**Given records**

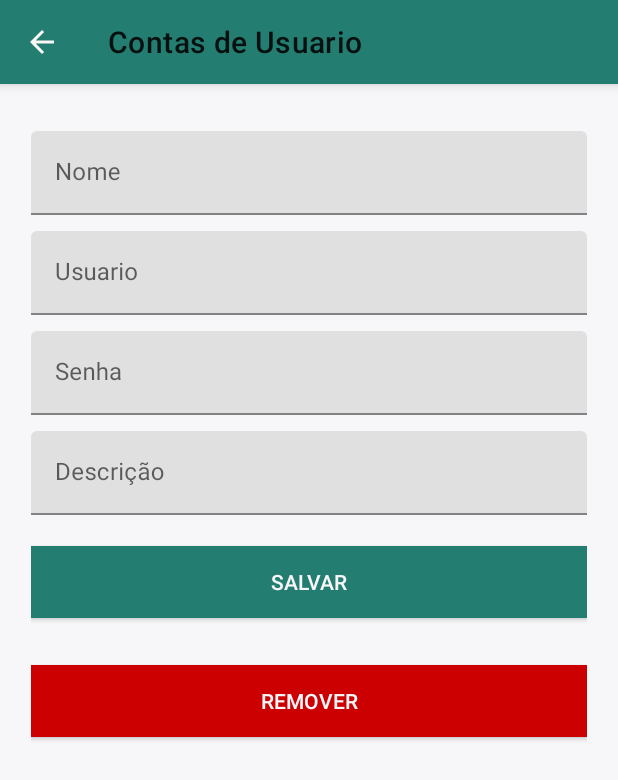
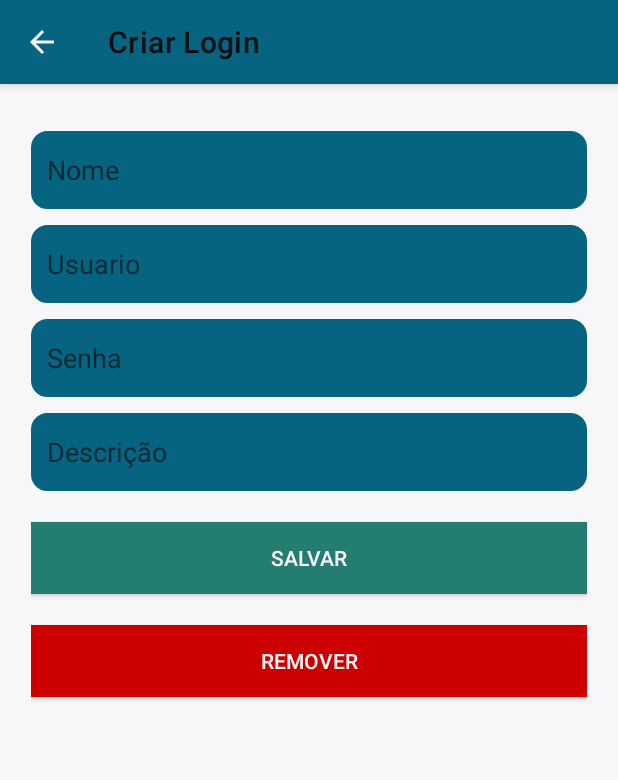
Before and after one commit to clebernascimento/User_Accounts, an Android app: the AccountsFragment screen opened through its navigation route, on a phone screen of 412 x 824 dp. Shown: the top 780 px of the screen. Run offline under Robolectric (Android 15) with nearby library versions, the phone set to English and light mode, and no system bars; our stand-ins replace Room's generated code, data binding, navigation-ui, sdp/ssp sizes.

Commit message:
fix: color and layout

```diff
--- a/app/src/main/AndroidManifest.xml
+++ b/app/src/main/AndroidManifest.xml
@@ -4,9 +4,9 @@
 
     <application
         android:allowBackup="true"
-        android:icon="@mipmap/ic_launcher"
+        android:icon="@mipmap/icon_account"
         android:label="@string/app_name"
-        android:roundIcon="@mipmap/ic_launcher_round"
+        android:roundIcon="@mipmap/icon_account"
         android:supportsRtl="true"
         android:theme="@style/Theme.UserAccounts">
         <activity
--- a/app/src/main/java/com/soft/useraccounts/ui/accountList/AccountListFragment.kt
+++ b/app/src/main/java/com/soft/useraccounts/ui/accountList/AccountListFragment.kt
@@ -6,9 +6,11 @@ import androidx.fragment.app.Fragment
 import android.view.LayoutInflater
 import android.view.View
 import android.view.ViewGroup
+import android.widget.SearchView
 import androidx.fragment.app.viewModels
 import androidx.lifecycle.ViewModel
 import androidx.navigation.fragment.findNavController
+import com.soft.useraccounts.MainActivity
 import com.soft.useraccounts.R
 import com.soft.useraccounts.data.AppDataBase
 import com.soft.useraccounts.repository.AccountsRepository
@@ -38,18 +40,22 @@ class AccountListFragment : Fragment(R.layout.account_list_fragment) {
 
     private fun observeViewModelEvents() {
         viewModel.allAccountsEvent.observe(viewLifecycleOwner) { allAccounts ->
-            val subscriberListAdapter = AccountAdapter(allAccounts).apply {
-                onItemClick = { accounts ->
-                    val directions = AccountListFragmentDirections
-                        .actionAccountListFragmentToAccountsFragment(accounts)
+            val accountListAdapter = AccountAdapter(allAccounts).apply {
+                if (allAccounts.isNotEmpty()) {
+                    tv_NoList.visibility = View.GONE
+                    onItemClick = { accounts ->
+                        val directions = AccountListFragmentDirections
+                            .actionAccountListFragmentToAccountsFragment(accounts)
 
-                    findNavController().navigateWithAnimations(directions)
+                        findNavController().navigateWithAnimations(directions)
+                    }
+                } else {
+                    tv_NoList.visibility = View.VISIBLE
                 }
             }
-
             with(recycler_accounts) {
                 setHasFixedSize(true)
-                adapter = subscriberListAdapter
+                adapter = accountListAdapter
             }
         }
     }
--- a/app/src/main/res/drawable/ic_add.xml
+++ b/app/src/main/res/drawable/ic_add.xml
@@ -1,4 +1,4 @@
-<vector android:height="24dp" android:tint="#FFFFFF"
+<vector android:height="24dp" android:tint="@color/white_xd"
     android:viewportHeight="24" android:viewportWidth="24"
     android:width="24dp" xmlns:android="http://schemas.android.com/apk/res/android">
     <path android:fillColor="@android:color/white" android:pathData="M19,13h-6v6h-2v-6H5v-2h6V5h2v6h6v2z"/>
--- a/app/src/main/res/drawable/ic_back.xml
+++ b/app/src/main/res/drawable/ic_back.xml
@@ -1,4 +1,4 @@
-<vector android:height="24dp" android:tint="#FAF7F7"
+<vector android:height="24dp" android:tint="@color/white_xd"
     android:viewportHeight="24" android:viewportWidth="24"
     android:width="24dp" xmlns:android="http://schemas.android.com/apk/res/android">
     <path android:fillColor="@android:color/white" android:pathData="M20,11H7.83l5.59,-5.59L12,4l-8,8 8,8 1.41,-1.41L7.83,13H20v-2z"/>
--- /dev/null
+++ b/app/src/main/res/drawable/layout_edit.xml
@@ -0,0 +1,13 @@
+<?xml version="1.0" encoding="utf-8"?>
+<shape xmlns:android="http://schemas.android.com/apk/res/android">
+    <solid android:color="@color/blue_xd"/>
+
+    <stroke android:width="2dp"
+        android:color="@color/blue_xd"/>
+
+    <corners
+        android:bottomLeftRadius="10dp"
+        android:bottomRightRadius="10dp"
+        android:topLeftRadius="10dp"
+        android:topRightRadius="10dp"/>
+</shape>
--- a/app/src/main/res/layout/accounts_fragment.xml
+++ b/app/src/main/res/layout/accounts_fragment.xml
@@ -16,77 +16,58 @@
         android:padding="@dimen/_16sdp"
         tools:context=".ui.account.AccountsFragment">
 
-        <com.google.android.material.textfield.TextInputLayout
-            android:id="@+id/input_layout_name"
-            android:layout_width="0dp"
-            android:layout_height="wrap_content"
+        <EditText
+            android:id="@+id/input_name"
+            android:layout_width="match_parent"
+            android:layout_height="@dimen/_40sdp"
             android:layout_marginTop="@dimen/_8sdp"
+            android:background="@drawable/layout_edit"
+            android:hint="@string/text_hint_name"
+            android:paddingStart="@dimen/_8sdp"
+            android:inputType="textCapSentences"
             app:layout_constraintEnd_toEndOf="parent"
             app:layout_constraintStart_toStartOf="parent"
-            app:layout_constraintTop_toTopOf="parent">
+            app:layout_constraintTop_toTopOf="parent" />
 
-            <com.google.android.material.textfield.TextInputEditText
-                android:id="@+id/input_name"
-                android:layout_width="match_parent"
-                android:layout_height="wrap_content"
-                android:hint="@string/text_hint_name"
-                android:inputType="textCapSentences" />
-
-        </com.google.android.material.textfield.TextInputLayout>
-
-        <com.google.android.material.textfield.TextInputLayout
-            android:id="@+id/input_layout_user"
-            android:layout_width="0dp"
-            android:layout_height="wrap_content"
-            android:layout_marginTop="@dimen/_8sdp"
-            app:layout_constraintEnd_toEndOf="@id/input_layout_name"
-            app:layout_constraintStart_toStartOf="@id/input_layout_name"
-            app:layout_constraintTop_toBottomOf="@id/input_layout_name">
-
-            <com.google.android.material.textfield.TextInputEditText
+        <EditText
             android:id="@+id/input_user"
             android:layout_width="match_parent"
-                android:layout_height="wrap_content"
+            android:layout_height="@dimen/_40sdp"
+            android:layout_marginTop="@dimen/_8sdp"
+            android:background="@drawable/layout_edit"
             android:hint="@string/text_hint_user"
-                android:inputType="textEmailAddress" />
-
-        </com.google.android.material.textfield.TextInputLayout>
-
-        <com.google.android.material.textfield.TextInputLayout
-            android:id="@+id/input_layout_pass"
-            android:layout_width="0dp"
-            android:layout_height="wrap_content"
-            android:layout_marginTop="@dimen/_8sdp"
+            android:paddingStart="@dimen/_8sdp"
+            android:inputType="textEmailAddress"
             app:layout_constraintEnd_toEndOf="parent"
             app:layout_constraintStart_toStartOf="parent"
-            app:layout_constraintTop_toBottomOf="@+id/input_layout_user">
+            app:layout_constraintTop_toBottomOf="@id/input_name" />
 
-            <com.google.android.material.textfield.TextInputEditText
+        <EditText
             android:id="@+id/input_pass"
             android:layout_width="match_parent"
-                android:layout_height="wrap_content"
+            android:layout_height="@dimen/_40sdp"
+            android:layout_marginTop="@dimen/_8sdp"
+            android:background="@drawable/layout_edit"
             android:hint="@string/text_hint_password"
-                android:inputType="textCapSentences" />
-
-        </com.google.android.material.textfield.TextInputLayout>
-
-        <com.google.android.material.textfield.TextInputLayout
-            android:id="@+id/input_layout_description"
-            android:layout_width="0dp"
-            android:layout_height="wrap_content"
-            android:layout_marginTop="@dimen/_8sdp"
+            android:paddingStart="@dimen/_8sdp"
+            android:inputType="textCapSentences"
             app:layout_constraintEnd_toEndOf="parent"
             app:layout_constraintStart_toStartOf="parent"
-            app:layout_constraintTop_toBottomOf="@+id/input_layout_pass">
+            app:layout_constraintTop_toBottomOf="@+id/input_user" />
 
-            <com.google.android.material.textfield.TextInputEditText
+
+        <EditText
             android:id="@+id/input_description"
             android:layout_width="match_parent"
-                android:layout_height="wrap_content"
+            android:layout_height="@dimen/_40sdp"
+            android:layout_marginTop="@dimen/_8sdp"
+            android:background="@drawable/layout_edit"
             android:hint="@string/text_hint_description"
-                android:inputType="textEmailAddress" />
-
-        </com.google.android.material.textfield.TextInputLayout>
+            android:paddingStart="@dimen/_8sdp"
+            android:inputType="textEmailAddress"
+            app:layout_constraintEnd_toEndOf="parent"
+            app:layout_constraintStart_toStartOf="parent"
+            app:layout_constraintTop_toBottomOf="@+id/input_pass" />
 
         <androidx.appcompat.widget.AppCompatButton
             android:id="@+id/bt_account"
@@ -98,17 +79,17 @@
             android:textColor="@color/white_xd"
             app:layout_constraintEnd_toEndOf="parent"
             app:layout_constraintStart_toStartOf="parent"
-            app:layout_constraintTop_toBottomOf="@+id/input_layout_description" />
+            app:layout_constraintTop_toBottomOf="@+id/input_description" />
 
         <androidx.appcompat.widget.AppCompatButton
             android:id="@+id/bt_delete"
             android:layout_width="0dp"
             android:layout_height="wrap_content"
-            android:layout_marginTop="@dimen/_24sdp"
+            android:layout_marginTop="@dimen/_16sdp"
             android:background="@android:color/holo_red_dark"
             android:text="@string/text_delete"
+            android:textColor="@color/white_xd"
             android:visibility="visible"
-            android:textColor="@color/white_xd"
             app:layout_constraintEnd_toEndOf="parent"
             app:layout_constraintStart_toStartOf="parent"
             app:layout_constraintTop_toBottomOf="@+id/bt_account" />
--- a/app/src/main/res/layout/item_accounts.xml
+++ b/app/src/main/res/layout/item_accounts.xml
@@ -4,14 +4,15 @@
     xmlns:tools="http://schemas.android.com/tools"
     android:layout_width="match_parent"
     android:layout_height="wrap_content"
-   android:layout_margin="@dimen/_16sdp"
+    android:layout_margin="@dimen/_8sdp"
     app:cardCornerRadius="@dimen/_4sdp">
 
     <LinearLayout
         android:layout_width="match_parent"
         android:layout_height="wrap_content"
         android:orientation="vertical"
-       android:padding="@dimen/_16sdp">
+        android:background="@color/blue_xd"
+        android:padding="@dimen/_16sdp">
 
         <TextView
             android:id="@+id/text_account_name"
@@ -19,6 +20,7 @@
             android:layout_height="wrap_content"
             android:textSize="@dimen/_16ssp"
             android:textStyle="bold"
+            android:textColor="@color/white_xd"
             tools:text="Havan" />
 
         <TextView
--- a/app/src/main/res/values-night/strings.xml
+++ b/app/src/main/res/values-night/strings.xml
@@ -1,6 +1,6 @@
 <?xml version="1.0" encoding="utf-8"?>
 <resources>
-    <string name="user_accounts">Contas de Usuario</string>
+    <string name="user_accounts">Criar Login</string>
     <string name="text_hint_name">Nome</string>
     <string name="text_hint_user">Usuario</string>
     <string name="text_hint_password">Senha</string>
@@ -13,5 +13,5 @@
     <string name="account_error_to_update">Erro ao editar conta</string>
     <string name="account_deleted_successfully">Conta excluida com sucesso</string>
     <string name="account_error_to_delete">Erro ao excluir conta</string>
-    <string name="list_user_accounts">Lista Usuario/Login</string>
+    <string name="list_user_accounts">Lista de Logins</string>
 </resources>
--- a/app/src/main/res/values-night/themes.xml
+++ b/app/src/main/res/values-night/themes.xml
@@ -2,8 +2,8 @@
     <!-- Base application theme. -->
     <style name="Theme.UserAccounts" parent="Theme.MaterialComponents.DayNight.NoActionBar">
         <!-- Primary brand color. -->
-        <item name="colorPrimary">@color/green_xd</item>
-        <item name="colorPrimaryVariant">@color/green_xd</item>
+        <item name="colorPrimary">#076481</item>
+        <item name="colorPrimaryVariant">#076481</item>
         <item name="colorOnPrimary">@color/white</item>
         <!-- Secondary brand color. -->
         <item name="colorSecondary">@color/teal_200</item>
--- a/app/src/main/res/values/colors.xml
+++ b/app/src/main/res/values/colors.xml
@@ -13,4 +13,5 @@
     <color name="gray_xd">#C1C8C7</color>
     <color name="button_green_background">#DBF2EF</color>
     <color name="pressed_button_green_background">#223C38</color>
+    <color name="blue_xd">#076481</color>
 </resources>
--- a/app/src/main/res/values/strings.xml
+++ b/app/src/main/res/values/strings.xml
@@ -1,6 +1,6 @@
 <resources>
-    <string name="app_name">User Accounts</string>
-    <string name="user_accounts">Contas de Usuario</string>
+    <string name="app_name">Login Usuário</string>
+    <string name="user_accounts">Criar Login</string>
     <string name="text_hint_name">Nome</string>
     <string name="text_hint_user">Usuario</string>
     <string name="text_hint_password">Senha</string>
@@ -14,5 +14,5 @@
     <string name="account_error_to_update">Erro ao editar conta</string>
     <string name="account_deleted_successfully">Conta excluida com sucesso</string>
     <string name="account_error_to_delete">Erro ao excluir conta</string>
-    <string name="list_user_accounts">Lista Usuario/Login</string>
+    <string name="list_user_accounts">Lista de Logins</string>
 </resources>
--- a/app/src/main/res/values/themes.xml
+++ b/app/src/main/res/values/themes.xml
@@ -2,8 +2,8 @@
     <!-- Base application theme. -->
     <style name="Theme.UserAccounts" parent="Theme.MaterialComponents.DayNight.NoActionBar">
         <!-- Primary brand color. -->
-        <item name="colorPrimary">@color/green_xd</item>
-        <item name="colorPrimaryVariant">@color/green_xd</item>
+        <item name="colorPrimary">@color/blue_xd</item>
+        <item name="colorPrimaryVariant">@color/blue_xd</item>
         <item name="colorOnPrimary">@color/white</item>
         <!-- Secondary brand color. -->
         <item name="colorSecondary">@color/teal_200</item>
```
Also changed, not shown: app/src/main/res/drawable/cursor_text.xml (added, +8 -0 lines), app/src/main/res/drawable/layout_search.xml (added, +13 -0 lines), app/src/main/res/layout/account_list_fragment.xml (+37 -5 lines), app/src/main/res/mipmap-xxhdpi/icon_account.png (added). Lines whose indentation alone changed are shown as unchanged.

**Your instructions**
Search the entries for the string "visibility" and collect each line that has it.

**Completed exercise**
+                    tv_NoList.visibility = View.GONE
+                    tv_NoList.visibility = View.VISIBLE
             android:visibility="visible"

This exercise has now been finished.